Rev. Nadia Bolz-Weber, the enigmatic pastor of the House for All Sinners and Saints, a Lutheran church in Denver, Colorado, was recently invited to participate in The Nines, a two-day online conference scheduled for November 4-5 that will include a lineup of largely evangelical Christian leaders who will post talks about various topics. The theme of the conference is “Culture Crash: When the Church and Culture Collide,” and speakers are asked to make 5-minute videos about several “issues,” such as same-sex marriage, “a culture of inclusivism,” and “changing sexual norms.”
On Thursday, Bolz-Weber, like other conference speakers, made a video about homosexuality. But instead of simply talking into a camera about her personal views on the subject, Bolz-Weber briefly introduced the video before turning the camera over to LGBT members of her church.
“I thought I would take on what’s being called the issue of homosexuality, and what my church’s response is to it,” Bolz-Weber says in the video. “To do that, I just decided I would concede my time to several members of my congregation so that I might introduce you to something that we like to call The Body of Christ.”
Watch the video below:
Over the course of the next four minutes, several Christians identifying as gay, transgender, and queer speak eloquently about their faith, detailing why they go to church. They also express deep frustration with the perception that LGBT people are a problem for Christianity, with one of the churchgoers, Amy, declaring “I am queer, I am part of the church, and I am not an issue.” Bolz-Weber then concludes the conversation by reading from the biblical book of Ephesians, speaking of Christ’s call to peace before the video fades into a closing slide that reads, “We are not an issue for you to make decisions about. We are the Body of Christ.
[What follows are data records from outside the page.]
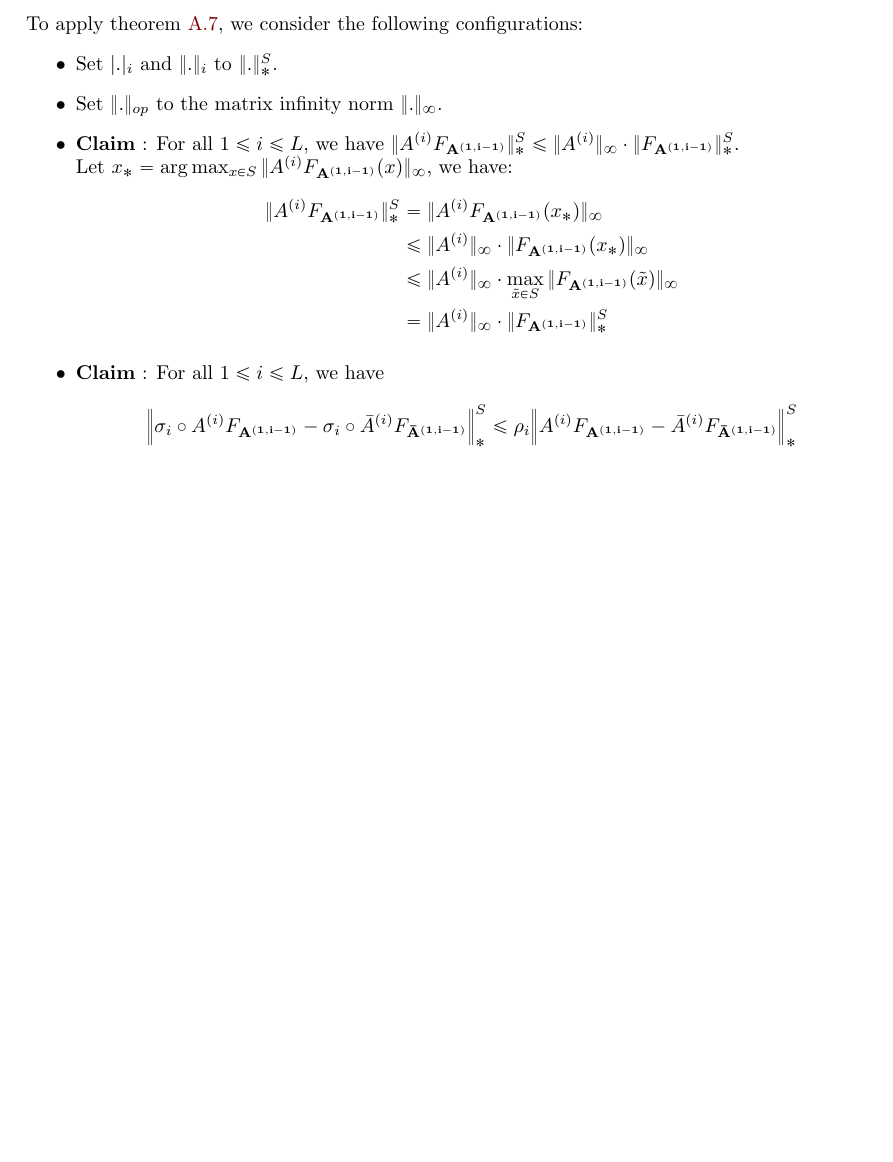
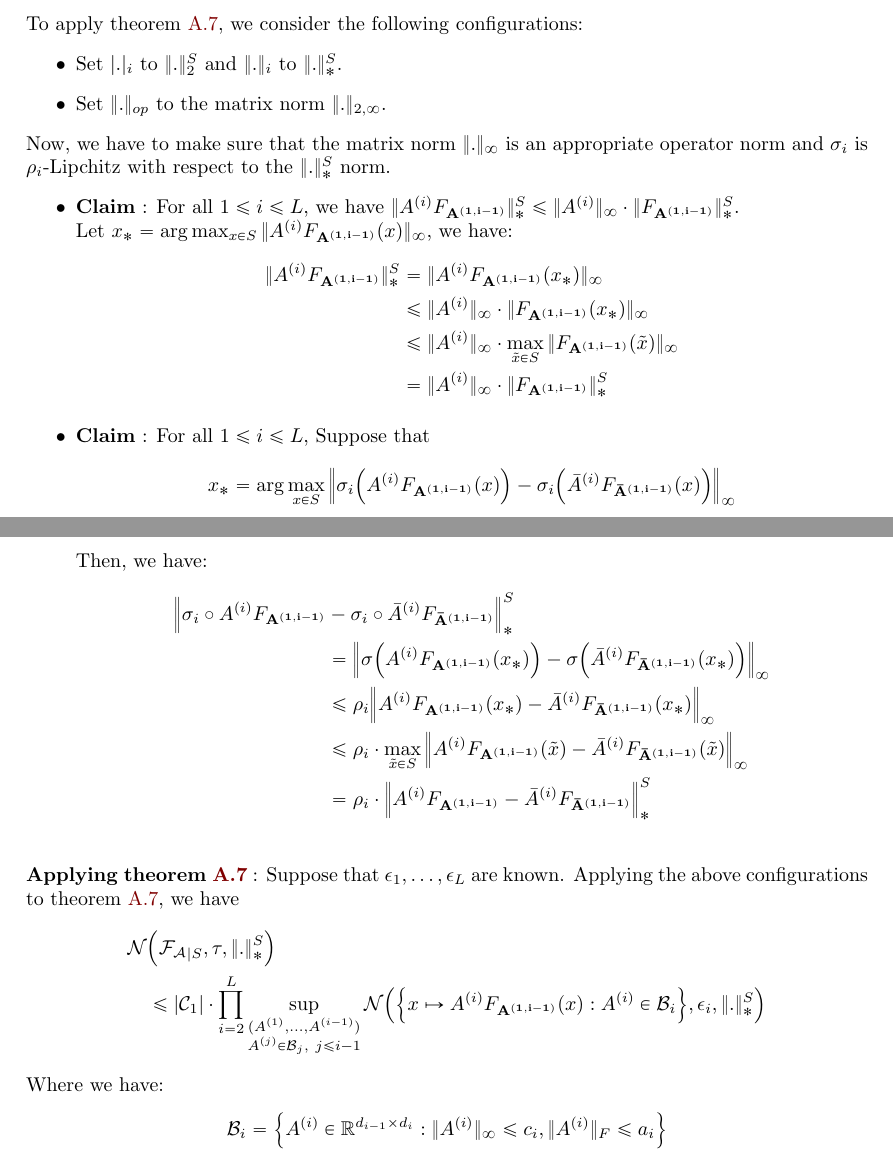
Before and after one commit to hieubkvn123/-NOTES-Statistical-Learning-Theory, a LaTeX paper (main.tex, which reads sections/main/appendices/appendix_ramp_loss_of_nn_rc.tex): part of page 100 of 103 before the commit and two parts of pages 100 and 101 of 104 after it, the two joined at a grey line, cut so that both start at the same text, the shorter picture padded with empty space. Compiled offline with pdfLaTeX.

Commit message:
Checkpoint

```diff
--- a/sections/main/appendices/appendix_ramp_loss_of_nn_rc.tex
+++ b/sections/main/appendices/appendix_ramp_loss_of_nn_rc.tex
@@ -247,8 +247,12 @@
 
 \noindent To apply theorem \ref{thm:nn_cover_bound_with_general_norm}, we consider the following configurations:
 \begin{itemize}
-    \item Set $|.|_i$ and $\|.\|_i$ to $\|.\|_*^S$.
-    \item Set $\|.\|_{op}$ to the matrix infinity norm $\|.\|_\infty$.
+    \item Set $|.|_i$ to $\|.\|_2^S$ and $\|.\|_i$ to $\|.\|_*^S$.
+    \item Set $\|.\|_{op}$ to the matrix norm $\|.\|_{2, \infty}$.
+\end{itemize}
+
+\noindent Now, we have to make sure that the matrix norm $\|.\|_\infty$ is an appropriate operator norm and $\sigma_i$ is $\rho_i$-Lipchitz with respect to the $\|.\|_*^S$ norm.
+\begin{itemize}
     \item \textbf{Claim} : For all $1\le i\le L$, we have $\|\A{i}F_\vecbf{\A{1, i-1}}\|_*^S \le \|\A{i}\|_\infty \cdot \|F_\vecbf{\A{1, i-1}}\|_*^S$.
     \newline Let $x_* = \arg\max_{x\in S}\|\A{i}F_\vecbf{\A{1, i-1}}(x)\|_\infty$, we have:
     \begin{align*}
@@ -258,12 +262,51 @@
             &= \|\A{i}\|_\infty \cdot \|F_\vecbf{\A{1, i-1}}\|_*^S
     \end{align*}
 
-    \item \textbf{Claim} : For all $1\le i \le L$, we have
+    \item \textbf{Claim} : For all $1\le i \le L$, Suppose that
+    \begin{align*}
+        x_* = \arg\max_{x\in S}\Big\|
+            \sigma_i\bigRound{\A{i}F_\vecbf{\A{1, i-1}}(x)} - \sigma_i\bigRound{\bA{i}F_\vecbf{\bA{1, i-1}}(x)}
+        \Big\|_\infty
+    \end{align*}
+
+    \noindent Then, we have:
     \begin{align*}
         \Big\|
-            \sigma_i\circ \A{i}F_\vecbf{\A{1, i-1}} - \sigma_i \circ \bA{i}F_\vecbf{\bA{1, i-1}}
-        \Big\|_*^S \le \rho_i\Big\|
+            \sigma_i\circ \A{i}F_\vecbf{\A{1, i-1}} &- \sigma_i \circ \bA{i}F_\vecbf{\bA{1, i-1}}
+        \Big\|_*^S \\
+        &= \Big\|
+            \sigma\bigRound{\A{i}F_\vecbf{\A{1, i-1}}(x_*)} - \sigma\bigRound{\bA{i}F_\vecbf{\bA{1, i-1}}(x_*)}
+        \Big\|_\infty \\
+        &\le \rho_i \Big\|
+            \A{i}F_\vecbf{\A{1, i-1}}(x_*) - \bA{i}F_\vecbf{\bA{1, i-1}}(x_*)
+        \Big\|_\infty \\
+        &\le \rho_i \cdot \max_{\tilde x\in S}\Big\|
+            \A{i}F_\vecbf{\A{1, i-1}}(\tilde x) - \bA{i}F_\vecbf{\bA{1, i-1}}(\tilde x)
+        \Big\|_\infty \\
+        &= \rho_i \cdot \Big\|
             \A{i}F_\vecbf{\A{1, i-1}} - \bA{i}F_\vecbf{\bA{1, i-1}}
         \Big\|_*^S
     \end{align*}
 \end{itemize}
+
+\noindent\newline\textbf{Applying theorem \ref{thm:nn_cover_bound_with_general_norm}} : Suppose that $\epsilon_1, \dots, \epsilon_L$ are known. Applying the above configurations to theorem \ref{thm:nn_cover_bound_with_general_norm}, we have
+\begin{align*}
+    \mathcal{N}&\bigRound{{\F_\mathcal{A}}_{|S}, \tau, \|.\|_*^S} \\
+        &\le |\mathcal{C}_1| \cdot \prod_{i=2}^L \sup_{
+            \substack{
+                (\A{1}, \dots, \A{i-1}) \\
+                \A{j} \in \mathcal{B}_j, \ j \le i-1
+            }
+        }\mathcal{N}\bigRound{
+            \bigCurl{
+                x\mapsto\A{i}F_\vecbf{\A{1, i-1}}(x) : \A{i}\in\mathcal{B}_i
+            }, \epsilon_i, \|.\|_*^S
+        }
+\end{align*}
+
+\noindent Where we have:
+\begin{align*}
+    \mathcal{B}_i = \bigCurl{
+        \A{i} \in \R^{d_{i-1}\times d_i} : \|\A{i}\|_\infty \le c_i, \|\A{i}\|_F \le a_i
+    }
+\end{align*}
```
Also changed, not shown: output/main.pdf, sections/main/appendices/appendix_ramp_loss_of_nn_rc.tex (2 more changed lines).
Just like you.”
Laurel, a transgender congregant featured in the video who prefers the pronouns ‘they’ and ‘them,’ says in the video “I still come to church because the person I was when I was baptized was trans and queer, and that will never change.” Laurel spoke with ThinkProgress about their decision to participate.
“A lot of us are really tired of other Christians talking about the queer community on our behalf,” Laurel said. “So the opportunity to speak about why I remain Christian and tell my own story and talk about it for myself was honestly a very liberating experience.”
“We very rarely see people at the table — when these discussions happen — who are LGBTQ people,” Laurel said. “They either see [LGBT people] as a threat to a church, or their decision to be ‘inclusive’ as a way of improving the church. I see both as misguided, because it’s not our church — it’s God’s church. Anything we do should be a response to that, and not a response to a cultural phenomenon or political ideals.”